If you know the tiles on the board can form a legal word, but can't think of a way to build a legal word using one of your rack tiles, you may still place a tile on the board. This is a good strategy if you think the next person will either think of a word, or will bluff as well, as you would otherwise be guaranteed to take tiles.
Conceding the Round
Conceding is best when you suspect a bluff will not work. When you concede a round, the tiles on the board are added to your stack, the previous player scores one point for each tile you took, and you then get to begin a new word by placing a tile. This is better than losing on a bad bluff or challenge, since you get to play a tile if you concede first.
When a player places the 15th tile in a single word, or when a player places the last tile from their stack, an auto-challenge situation occurs.
During an auto-challenge, the next player is forced to challenge, even if the word on the board is a legal English word. The challenge then plays out as usual, except that no points are awarded to the winner. However, tiles are still taken by the loser.
If a player places their last tile and wins the auto-challenge, they win the game.
The standard timer allows each player 60 seconds to place a tile, and 20 seconds to answer a challenge. Running out of time when placing a tile will automatically cause the player to concede the round. Running out of time answering a challenge will lose the challenge.
The 30-point shuffle
Each time a player reaches the 30-point mark, the seats are randomly shuffled again, changing the play order. This will help a player who finds himself sandwiched between to expert players in the early rounds.

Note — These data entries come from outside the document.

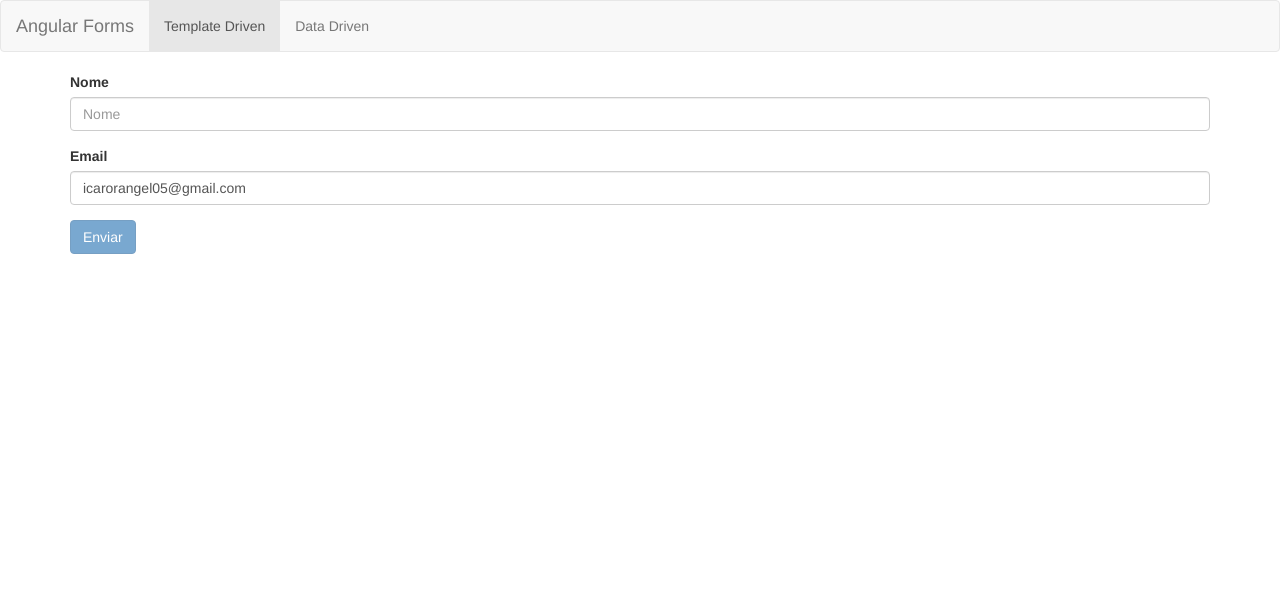
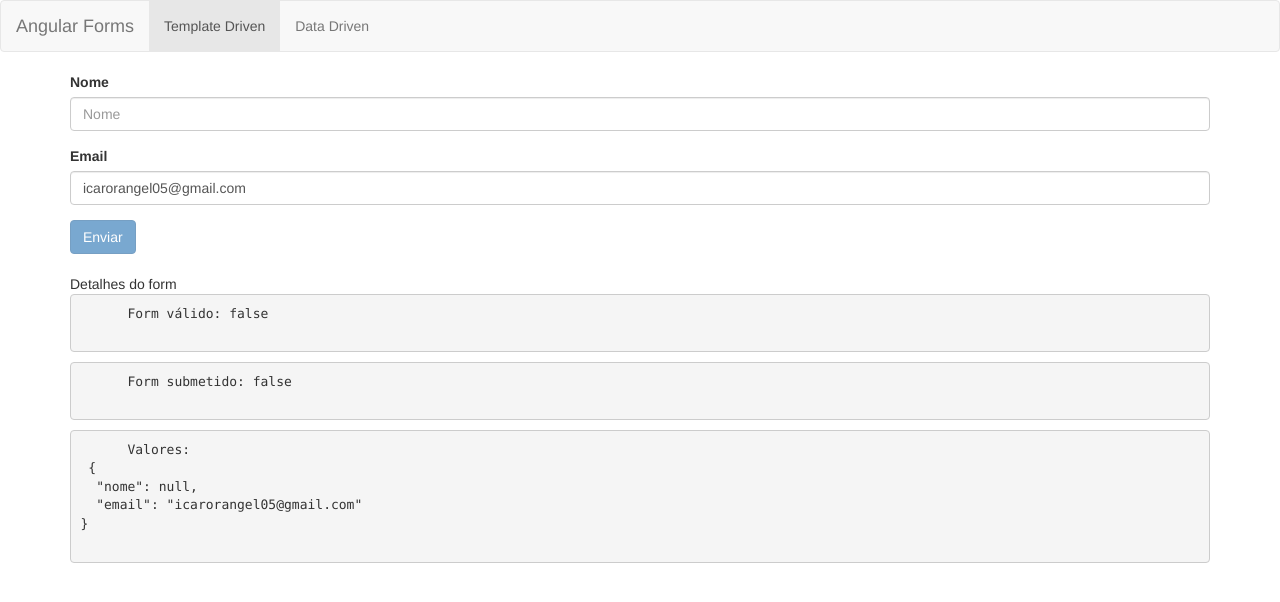
Before and after one commit to IcaroRangel/form-angular, an Angular app: page /templateForm in a window 1280 px wide. Shown: the top 602 px of the page. Built offline with nearby package versions, Linux system fonts and the light colour scheme.

Commit message:
add component form-debug

```diff
--- /dev/null
+++ b/src/app/components/form-debug/form-debug.component.css
@@ -0,0 +1,3 @@
+.infos-form {
+  margin-top: 20px;
+}
--- /dev/null
+++ b/src/app/components/form-debug/form-debug.component.html
@@ -0,0 +1,12 @@
+<div class="infos-form" *ngIf="form">
+  <div>Detalhes do form</div>
+  <pre>
+      Form válido: {{ form.valid }}
+  </pre>
+  <pre>
+      Form submetido: {{ form.submitted }}
+  </pre>
+  <pre>
+      Valores: <br> {{ form.value | json }}
+  </pre>
+</div>
--- /dev/null
+++ b/src/app/components/form-debug/form-debug.component.ts
@@ -0,0 +1,14 @@
+import { Component, Input, OnInit } from '@angular/core';
+
+@Component({
+  selector: 'app-form-debug',
+  templateUrl: './form-debug.component.html',
+  styleUrls: ['./form-debug.component.css'],
+})
+export class FormDebugComponent implements OnInit {
+  @Input() form: any;
+
+  constructor() {}
+
+  ngOnInit(): void {}
+}
--- a/src/app/components/template-form/template-form.component.html
+++ b/src/app/components/template-form/template-form.component.html
@@ -40,4 +40,6 @@
   <button type="submit" class="btn btn-primary" [disabled]="!f.valid">
     Enviar
   </button>
+
+  <app-form-debug [form]="f"></app-form-debug>
 </form>
--- a/src/app/template-form/template-form.module.ts
+++ b/src/app/template-form/template-form.module.ts
@@ -2,9 +2,10 @@
 import { CommonModule } from '@angular/common';
 import { TemplateFormComponent } from '../components/template-form/template-form.component';
 import { FormsModule } from '@angular/forms';
+import { FormDebugComponent } from '../components/form-debug/form-debug.component';
 
 @NgModule({
-  declarations: [TemplateFormComponent],
+  declarations: [TemplateFormComponent, FormDebugComponent],
   imports: [CommonModule, FormsModule],
 })
 export class TemplateFormModule {}
```
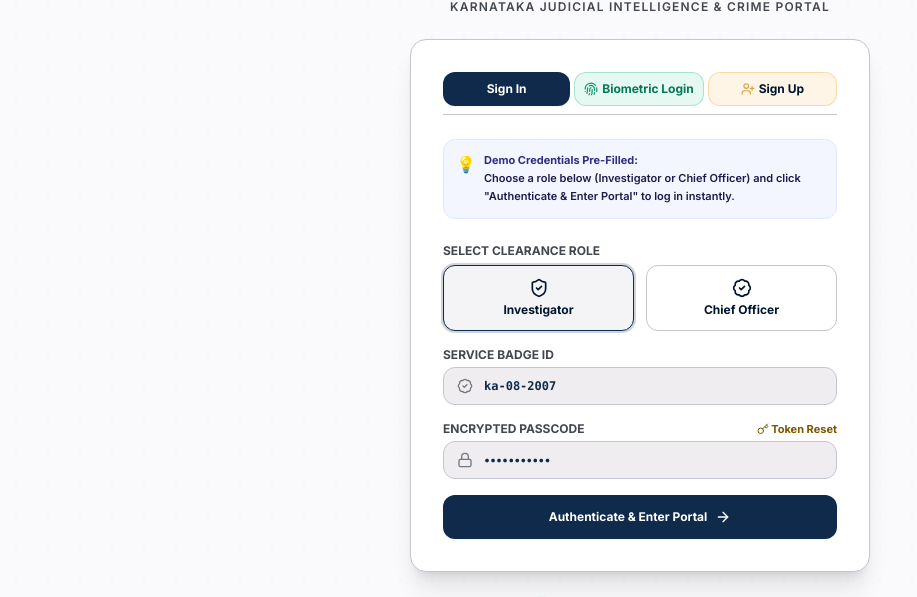
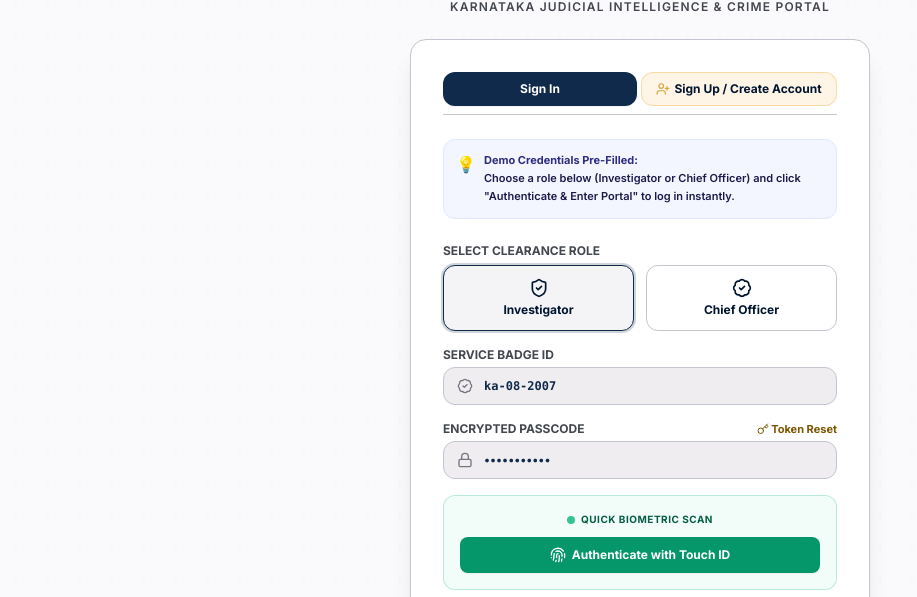
Before and after one commit to yadavibhat/NyayaNetra, a React (Vite) app: page / in a window 1280 px wide. Shown: the part 203-800 px from the top of the page, without its empty margins (0-917 px from the left). Built offline with nearby package versions, Linux system fonts and the light colour scheme; no server answers.

Commit message:
fix: restore 2-tab layout and embed simulated fingerprint Touch ID scanner directly in the sign-in form

```diff
--- a/src/views/LoginView.jsx
+++ b/src/views/LoginView.jsx
@@ -147,21 +147,12 @@ export function LoginView({ setActiveScreen }) {
               </button>
               <button
                 type="button"
-                onClick={() => { setMode('biometric'); setError(''); setBioState('idle'); }}
-                className={`flex-1 py-2 text-xs font-bold text-center rounded-xl transition-all flex items-center justify-center gap-1 ${
-                  mode === 'biometric' ? 'bg-emerald-600 text-white shadow-xs' : 'text-emerald-700 bg-emerald-500/10 border border-emerald-500/30 hover:bg-emerald-500/20'
-                }`}
-              >
-                <Fingerprint className="w-3.5 h-3.5 text-emerald-600" /> Biometric Login
-              </button>
-              <button
-                type="button"
                 onClick={handleSwitchToSignup}
                 className={`flex-1 py-2 text-xs font-bold text-center rounded-xl transition-all flex items-center justify-center gap-1 ${
                   mode === 'signup' ? 'bg-navy-deep text-on-primary shadow-xs' : 'text-primary bg-amber-500/10 border border-amber-500/30 hover:bg-amber-500/20'
                 }`}
               >
-                <UserPlus className="w-3.5 h-3.5 text-gold-accent" /> Sign Up
+                <UserPlus className="w-3.5 h-3.5 text-gold-accent" /> Sign Up / Create Account
               </button>
             </div>
 
@@ -196,69 +187,6 @@ export function LoginView({ setActiveScreen }) {
               </div>
             )}
 
-            {mode === 'biometric' ? (
-              <div className="flex flex-col items-center justify-center py-6 space-y-6">
-                <style>{`
-                  @keyframes laser-sweep {
-                    0% { top: 0%; }
-                    50% { top: 100%; }
-                    100% { top: 0%; }
-                  }
-                  .animate-laser-sweep {
-                    animation: laser-sweep 2s infinite ease-in-out;
-                  }
-                `}</style>
-
-                <div className="relative w-28 h-28 flex items-center justify-center border border-slate-200 rounded-2xl bg-slate-50 overflow-hidden shadow-inner group cursor-pointer" onClick={bioState === 'idle' ? handleStartBiometricScan : undefined}>
-                  <Fingerprint className={`w-16 h-16 transition-all duration-300 ${
-                    bioState === 'scanning' ? 'text-emerald-500 animate-pulse' :
-                    bioState === 'granted' ? 'text-emerald-600 scale-105' : 'text-slate-400 group-hover:text-navy-deep'
-                  }`} />
-
-                  {/* Laser Sweeper */}
-                  {bioState === 'scanning' && (
-                    <div className="absolute inset-x-0 h-0.5 bg-emerald-400 shadow-[0_0_8px_#34d399] animate-laser-sweep"></div>
-                  )}
-                </div>
-
-                <div className="text-center space-y-1.5">
-                  {bioState === 'idle' && (
-                    <>
-                      <h3 className="text-xs font-bold text-navy-deep uppercase tracking-wider">Touch ID Security Check</h3>
-                      <p className="text-[10px] text-outline max-w-[280px] leading-relaxed mx-auto">
-                        Click the fingerprint scanner above to simulate secure biometric device identification.
-                      </p>
-                    </>
-                  )}
-                  {bioState === 'scanning' && (
-                    <>
-                      <h3 className="text-xs font-bold text-emerald-600 uppercase tracking-wider animate-pulse">Scanning Biometrics...</h3>
-                      <p className="text-[10px] text-slate-500">
-                        Comparing local security keys with SCRB credential logs.
-                      </p>
-                    </>
-                  )}
-                  {bioState === 'granted' && (
-                    <>
-                      <h3 className="text-xs font-bold text-emerald-600 uppercase tracking-wider">Access Granted!</h3>
-                      <p className="text-[10px] text-slate-500">
-                        Verifying Badge: <span className="font-mono font-bold text-navy-deep">KA-08-2007</span>... Routing to Portal.
-                      </p>
-                    </>
-                  )}
-                </div>
-
-                {bioState === 'idle' && (
-                  <button
-                    type="button"
-                    onClick={handleStartBiometricScan}
-                    className="px-6 py-2.5 bg-navy-deep text-on-primary text-xs font-bold rounded-xl hover:opacity-90 active:scale-[0.98] transition-all flex items-center gap-1.5 shadow-sm"
-                  >
-                    Start Simulated Scan
-                  </button>
-                )}
-              </div>
-            ) : (
             <form onSubmit={handleSubmit} className="space-y-4">
               {/* Role Selection */}
               <div>
@@ -356,7 +284,54 @@ export function LoginView({ setActiveScreen }) {
                 </div>
               </div>
 
+              {mode === 'login' && (
+                  <div className="border border-emerald-500/25 bg-emerald-500/5 rounded-xl p-4 flex flex-col items-center gap-2.5 animate-fade-in">
+                    <style>{`
+                      @keyframes laser-sweep {
+                        0% { top: 0%; }
+                        50% { top: 100%; }
+                        100% { top: 0%; }
+                      }
+                      .animate-laser-sweep {
+                        position: absolute;
+                        left: 0;
+                        right: 0;
+                        height: 2px;
+                        background-color: #34d399;
+                        box-shadow: 0 0 8px #34d399;
+                        animation: laser-sweep 2s infinite ease-in-out;
+                      }
+                    `}</style>
 
+                    <div className="flex items-center gap-1.5">
+                      <span className="w-2 h-2 rounded-full bg-emerald-500 animate-pulse"></span>
+                      <span className="text-[10px] font-bold text-emerald-800 uppercase tracking-wider">Quick Biometric Scan</span>
+                    </div>
+
+                    {bioState === 'idle' ? (
+                      <button
+                        type="button"
+                        onClick={handleStartBiometricScan}
+                        className="w-full bg-emerald-600 hover:bg-emerald-700 text-white py-2.5 rounded-lg text-xs font-bold transition-all flex items-center justify-center gap-1.5 shadow-xs"
+                      >
+                        <Fingerprint className="w-4 h-4" />
+                        <span>Authenticate with Touch ID</span>
+                      </button>
+                    ) : (
+                      <div className="flex flex-col items-center gap-1.5 w-full">
+                        <div className="relative w-12 h-12 flex items-center justify-center border border-emerald-200 rounded-xl bg-white overflow-hidden shadow-inner">
+                          <Fingerprint className={`w-8 h-8 transition-colors duration-300 ${bioState === 'scanning' ? 'text-emerald-500 animate-pulse' : 'text-emerald-600 scale-105'}`} />
+                           {bioState === 'scanning' && (
+                            <div className="animate-laser-sweep"></div>
+                           )}
+                        </div>
+                        <span className="text-[10px] font-bold text-emerald-700 animate-pulse">
+                          {bioState === 'scanning' ? 'Scanning fingerprint...' : 'Access Granted! Routing...'}
+                        </span>
+                      </div>
+                    )}
+                  </div>
+                )}
 
                 <button
                   type="submit"
@@ -367,7 +342,6 @@ export function LoginView({ setActiveScreen }) {
                   <ArrowRight className="w-4 h-4" />
                 </button>
               </form>
-            )}
           </div>
 
           <div className="flex flex-col items-center gap-2 text-center text-xs font-mono">
```
Lines whose indentation alone changed are shown as unchanged.
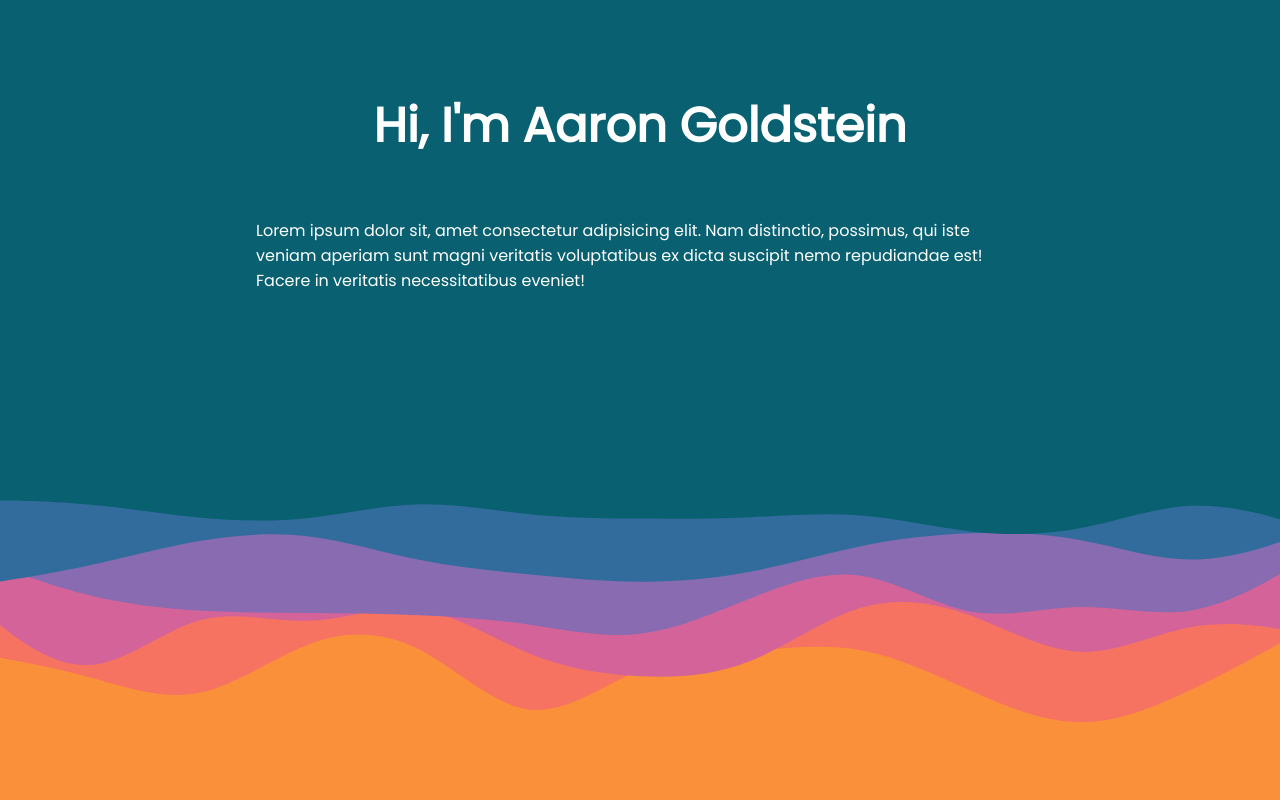
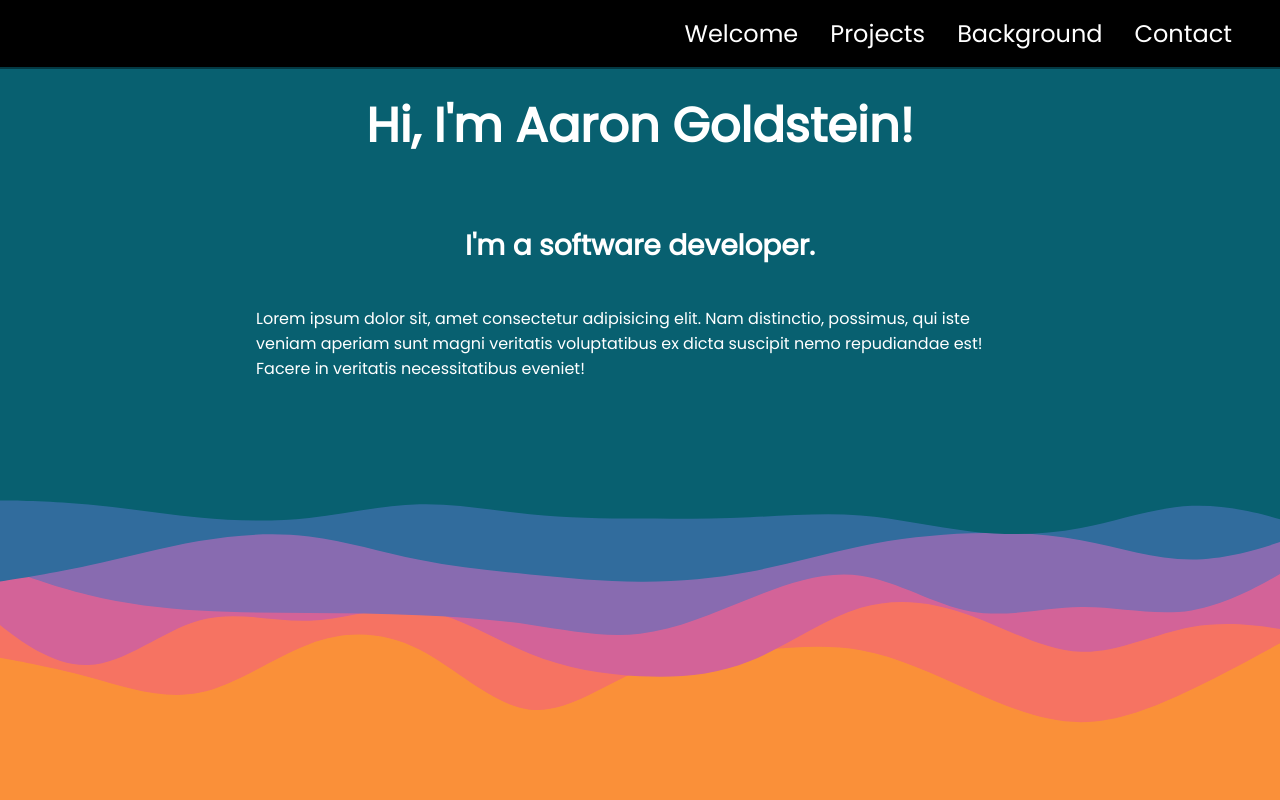
Before and after one commit to Aarongold1869/MyPortfolio, a plain HTML site: page index.html in a window 1280 px wide. Shown: the top 800 px of the page. Drawn offline with Linux system fonts and the light colour scheme.

Commit message:
second commit -navbar

```diff
--- a/index.html
+++ b/index.html
@@ -4,7 +4,7 @@
     <meta charset="UTF-8">
     <meta http-equiv="X-UA-Compatible" content="IE=edge">
     <meta name="viewport" content="width=device-width, initial-scale=1.0">
-    <title>Document</title>
+    <title>Aaron Goldstein</title>
 
     <link rel="preconnect" href="https://fonts.googleapis.com">
     <link rel="preconnect" href="https://fonts.gstatic.com" crossorigin>
@@ -24,8 +24,8 @@
             background: #F67362;
         }
 
-        .white {
-            background: #707070;
+        .black {
+            background: black;
         }
 
         body {
@@ -42,7 +42,58 @@
         }
 
         h1:hover {
-            font-size: 52px;
+            font-size: 50px;
+        }
+
+        h2 {
+            font-size: 28px;
+            transition: font-size 0.3s ease-out;
+        }
+
+        h2:hover {
+            font-size: 29px;
+        }
+
+        a {
+            text-decoration: none;
+            color: white;
+        }
+
+        ul {
+            list-style: none;
+            margin-top: 0;
+            margin-bottom: 0;
+        }
+
+        nav {
+            position: fixed;
+            display: flex;
+            justify-content: flex-end;
+            z-index: 10;
+            width: 100%;
+            top: 0;
+            left: 0;
+            right: 0;
+            box-shadow: 0 2px 0 rgba(0, 0, 0, 0.4);
+        }
+
+        .nav-list {
+            display: flex;
+            margin-right: 2rem;
+        }
+
+        .nav-list-item {
+            transition: background-color 0.3s ease-out;
+        }
+
+        .nav-list-item:hover {
+            background-color: #558592;
+        }
+
+        .nav-list a {
+            display: block;
+            font-size: 1.5rem;
+            padding: 1rem;
         }
 
         section {
@@ -81,8 +132,19 @@
 </head>
 <body>
 
+    <nav id="navbar" class="black">
+        <ul class="nav-list">
+            <li class="nav-list-item"><a id="section-link" href="#welcome">Welcome</a></li>
+            <li class="nav-list-item"><a id="section-link" href="#projects">Projects</a></li>
+            <li class="nav-list-item"><a id="section-link" href="#background">Background</a></li>
+            <li class="nav-list-item"><a id="section-link" href="#contact">Contact</a></li>
+        </ul>
+    </nav>
+
+
     <section id="welcome" class='blue'>
-        <h1>Hi, I'm Aaron Goldstein</h1>
+        <h1>Hi, I'm Aaron Goldstein!</h1>
+        <h2>I'm a software developer.</h2>
         <p>Lorem ipsum dolor sit, amet consectetur adipisicing elit. Nam distinctio, possimus, qui iste veniam aperiam sunt magni veritatis voluptatibus ex dicta suscipit nemo repudiandae est! Facere in veritatis necessitatibus eveniet!</p>
     </section>
 
@@ -95,7 +157,7 @@
 
     <div class="spacer layer1 flip"></div>
 
-    <section id="education" class='blue'>
+    <section id="background" class='blue'>
         <h1>Background and Education</h1>
         <p>Velit, ad voluptate adipisci quas illum, voluptatibus eligendi modi asperiores eius quis facere cupiditate explicabo suscipit neque sunt minima aliquam. Aliquam, expedita optio asperiores doloribus sit incidunt ipsum quos placeat.</p>
     </section>
@@ -107,5 +169,7 @@
         <p>Officia consequuntur, natus qui tempore asperiores nemo accusamus vitae illum a nulla, doloremque eos iusto sit repudiandae quia culpa velit exercitationem dolore adipisci obcaecati facere quam explicabo. Sint, laborum odit?</p>
     </section>
 
+    <div class="spacer layer2 flip"></div>
+
 </body>
 </html>
```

The Squeeze Play - Sometimes there will be only one obvious word that can be built from the tiles on the board. When only two or three letters are missing from that word, you can often make life difficult for the next player by pulling a squeeze play. In this example, the players have the following tiles on the board: EAMPLS. If your rack contains both an X and an E, you can continue to build the word EXAMPLES with either letter. However, since Es are common, and there is only one X in the game, playing the E would force the next player to come up with another word that used the letters EAMPLES, unless they had a wild card.
Letter Versatility - Try to get rid of difficult letters (such as J, Q, Z) as well as letters you have two or three of whenever you can. It's always best to keep a wide selection of easy-to-use letters on your rack. The most versatile tiles to keep in your hand are *, S, I, N, T, G, O, E. Using almost anything else first is usually a good idea. Save the wild-card tiles for emergencies only. Make sure it is your only legal play, unless you are going for a game-winning squeeze-play.
Word Extension - When you have a word in mind for the current build, think of longer words which are extensions of that word, since players will continue to build as long as they can. Remembering the suffixes "ing," "tion," "ful" and "ous" will save you many challenges.
Point Control - If you must lose a round, you can control to whom the points go by choosing whether to concede or bluff. Conceding will give the points to the player before you, while bluffing will give them to the player after you (assuming he challenges). If the points would push one of those two players into the winner's circle, you can prolong the game by giving them to the other.
Playing the Kwijibots - Each Kwijibot has their own personality, play style, and strength. Some of the Kwijibots have trouble seeing long words, while others bluff a little too often. Play to their weaknesses. You can see a bot's strengths and weaknesses by clicking on their faces. Stronger bots can be found more often in the higher level rooms. (Bot AI still under development)